  18. Fast Neutron Spectrum Potassium Worth for Space Power Reactor Design Validation

    Energy Technology Data Exchange (ETDEWEB)

    Bess, John D. [Idaho National Lab. (INL), Idaho Falls, ID (United States); Marshall, Margaret A. [Idaho National Lab. (INL), Idaho Falls, ID (United States); Briggs, J. Blair [Idaho National Lab. (INL), Idaho Falls, ID (United States); Tsiboulia, Anatoli [Idaho National Lab. (INL), Idaho Falls, ID (United States); Rozhikhin, Yevgeniy [Idaho National Lab. (INL), Idaho Falls, ID (United States); Mihalczo, John T. [Idaho National Lab. (INL), Idaho Falls, ID (United States)

    2015-03-01

    A variety of critical experiments were constructed of enriched uranium metal (oralloy ) during the 1960s and 1970s at the Oak Ridge Critical Experiments Facility (ORCEF) in support of criticality safety operations at the Y-12 Plant. The purposes of these experiments included the evaluation of storage, casting, and handling limits for the Y-12 Plant and providing data for verification of calculation methods and cross-sections for nuclear criticality safety applications. These included solid cylinders of various diameters, annuli of various inner and outer diameters, two and three interacting cylinders of various diameters, and graphite and polyethylene reflected cylinders and annuli. Of the hundreds of delayed critical experiments, one was performed that consisted of uranium metal annuli surrounding a potassium-filled, stainless steel can. The outer diameter of the annuli was approximately 13 inches (33.02 cm) with an inner diameter of 7 inches (17.78 cm). The diameter of the stainless steel can was 7 inches (17.78 cm). The critical height of the configurations was approximately 5.6 inches (14.224 cm). The uranium annulus consisted of multiple stacked rings, each with radial thicknesses of 1 inch (2.54 cm) and varying heights. A companion measurement was performed using empty stainless steel cans; the primary purpose of these experiments was to test the fast neutron cross sections of potassium as it was a candidate for coolant in some early space power reactor designs.The experimental measurements were performed on July 11, 1963, by J. T. Mihalczo and M. S. Wyatt (Ref. 1) with additional information in its corresponding logbook. Unreflected and unmoderated experiments with the same set of highly enriched uranium metal parts were performed at the Oak Ridge Critical Experiments Facility in the 1960s and are evaluated in the International Handbook for Evaluated Criticality Safety Benchmark Experiments (ICSBEP Handbook) with the identifier HEU MET FAST 051. Thin

  19. The influence of operational and water chemistry parameters on the deposits of corrosion products on fuel assemblies at nuclear power plants with VVER reactors

    Science.gov (United States)

    Kritskii, V. G.; Berezina, I. G.; Rodionov, Yu. A.; Gavrilov, A. V.

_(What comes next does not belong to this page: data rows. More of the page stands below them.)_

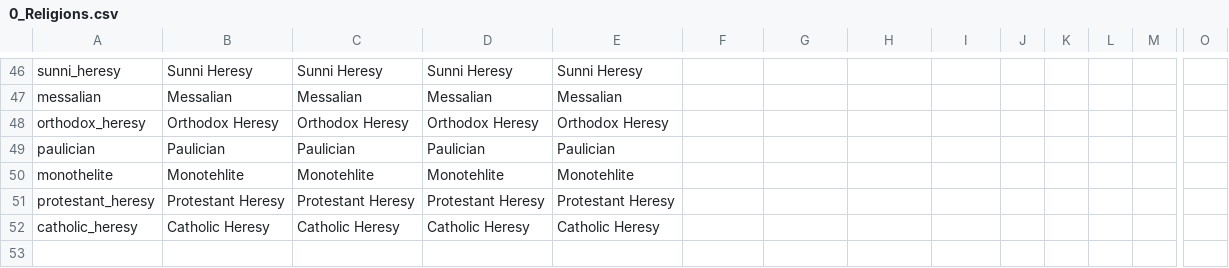
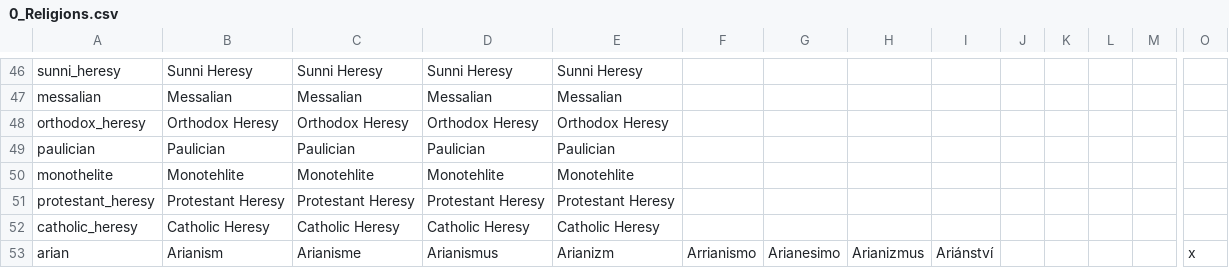
Before and after one commit to ParadoxGameConverters/paradoxGameConverters, a CSV file: EU4toV2/Data_Files/blankMod/output/localisation/0_Religions.csv, drawn as a sheet; only a part is shown, gaps mark what is left out; rows hold the shown columns only; the diff names each change by its address in the sheet, - before the commit and + after, or states it on an @@ line.

```diff
--- a/EU4toV2/Data_Files/blankMod/output/localisation/0_Religions.csv
+++ b/EU4toV2/Data_Files/blankMod/output/localisation/0_Religions.csv
+row 53: arian | Arianism | Arianisme | Arianismus | Arianizm | Arrianismo | Arianesimo | Arianizmus | Ariánství |  |  |  |  | x
```
Also changed, not shown: EU4toV2/Data_Files/blankMod/output/localisation/0_Cultures.csv, 58 other files.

    2011-07-01

    The phenomenon involving a growth of pressure drop in the reactor core and redistribution of deposits in the reactor core and primary coolant circuit of a nuclear power station equipped with VVER-440 reactors is considered. A model is developed, the physicochemical foundation of which is based on the dependence of corrosion product transfer on the temperature and pH t value of coolant and on the correlation between the formation rate of corrosion products (Fe) (after subjecting the steam generators to decontamination) and rate with which they are removed from the circuit. The purpose of the simulation carried on the model is to predict the growth of pressure drop on the basis of field data obtained from nuclear power installations and correct the water chemistry (by adjusting the concentrations of KOH, H2, and NH3) so as to keep the pressure drop in the reactor at a stable level.

  20. 76 FR 39922 - Office of New Reactors; Proposed Revision 4 to Standard Review Plan Section 8.1 on Electric Power...

    Science.gov (United States)

    2011-07-07

    ... From the Federal Register Online via the Government Publishing Office NUCLEAR REGULATORY COMMISSION Office of New Reactors; Proposed Revision 4 to Standard Review Plan Section 8.1 on Electric Power... 8.1 on ``Electric Power-- Introduction.'' The notice period for this notice closes on June 30, 2011...